The word "spirit" came into Middle English via Old French. The distinction between soul and spirit also developed in the Abrahamic religions: Arabic nafs opposite rūḥ ; Hebrew neshama or nephesh נֶ֫פֶשׁ nép̄eš opposite ruach. and רוּחַ , as well as cognate words in various Semitic languages, including Arabic, also preserve meanings involving misc. air phenomena: "breath", "wind", and even "odour").
"Spirit" has acquired a number of meanings:
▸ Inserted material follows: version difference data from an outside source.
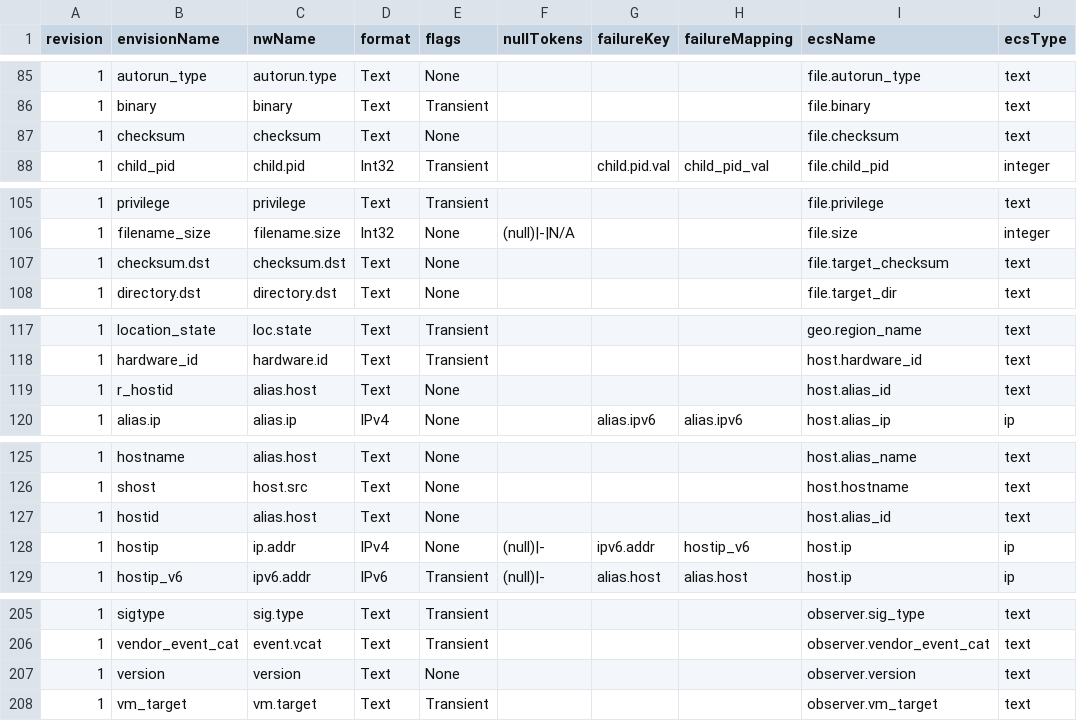
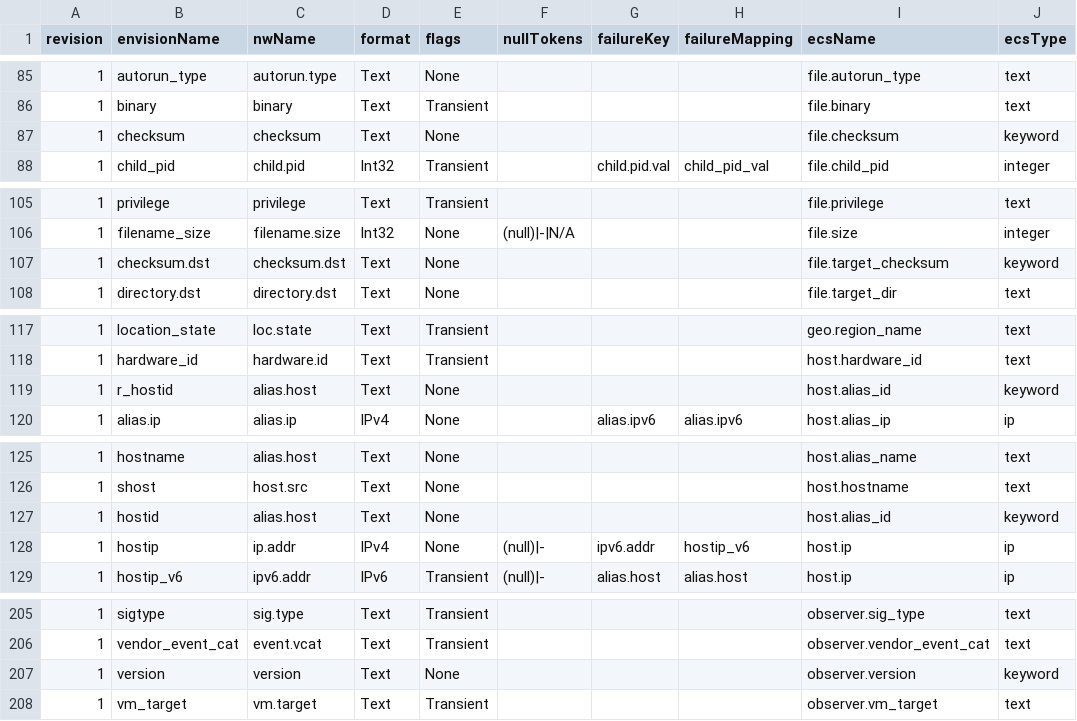
Before and after one commit to blookot/rsa2elk, a CSV file: table-map.csv, drawn as a sheet; only a part is shown, gaps mark what is left out; the diff covers the shown part only.

```diff
--- a/table-map.csv
+++ b/table-map.csv
@@ -86,3 +86,3 @@
 1;binary;binary;Text;Transient;;;;file.binary;text
-1;checksum;checksum;Text;None;;;;file.checksum;text
+1;checksum;checksum;Text;None;;;;file.checksum;keyword
 1;child_pid;child.pid;Int32;Transient;;child.pid.val;child_pid_val;file.child_pid;integer
@@ -106,3 +106,3 @@
 1;filename_size;filename.size;Int32;None;(null)|-|N/A;;;file.size;integer
-1;checksum.dst;checksum.dst;Text;None;;;;file.target_checksum;text
+1;checksum.dst;checksum.dst;Text;None;;;;file.target_checksum;keyword
 1;directory.dst;directory.dst;Text;None;;;;file.target_dir;text
@@ -118,3 +118,3 @@
 1;hardware_id;hardware.id;Text;Transient;;;;host.hardware_id;text
-1;r_hostid;alias.host;Text;None;;;;host.alias_id;text
+1;r_hostid;alias.host;Text;None;;;;host.alias_id;keyword
 1;alias.ip;alias.ip;IPv4;None;;alias.ipv6;alias.ipv6;host.alias_ip;ip
@@ -126,3 +126,3 @@
 1;shost;host.src;Text;None;;;;host.hostname;text
-1;hostid;alias.host;Text;None;;;;host.alias_id;text
+1;hostid;alias.host;Text;None;;;;host.alias_id;keyword
 1;hostip;ip.addr;IPv4;None;(null)|-;ipv6.addr;hostip_v6;host.ip;ip
@@ -206,3 +206,3 @@
 1;vendor_event_cat;event.vcat;Text;Transient;;;;observer.vendor_event_cat;text
-1;version;version;Text;None;;;;observer.version;text
+1;version;version;Text;None;;;;observer.version;keyword
 1;vm_target;vm.target;Text;Transient;;;;observer.vm_target;text
```
Also changed, not shown: 20 edited cells elsewhere in this file, 9 other files.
The connection between spirit and life is one of those problems involving factors of such complexity that we have to be on our guard lest we ourselves get caught in the net of words in which we seek to ensnare these great enigmas. For how can we bring into the orbit of our thought those limitless complexities of life which we call "Spirit" or "Life" unless we clothe them in verbal concepts, themselves mere counters of the intellect? The mistrust of verbal concepts, inconvenient as it is, nevertheless seems to me to be very much in place in speaking of fundamentals. "Spirit" and "Life" are familiar enough words to us, very old acquaintances in fact, pawns that for thousands of years have been pushed back and forth on the thinker's chessboard. The problem must have begun in the grey dawn of time, when someone made the bewildering discovery that the living breath which left the body of the dying man in the last death-rattle meant more than just air in motion. It can scarcely be an accident onomatopoeic words like ruach , ruch , roho mean ‘spirit’ no less clearly than πνεύμα and spiritus.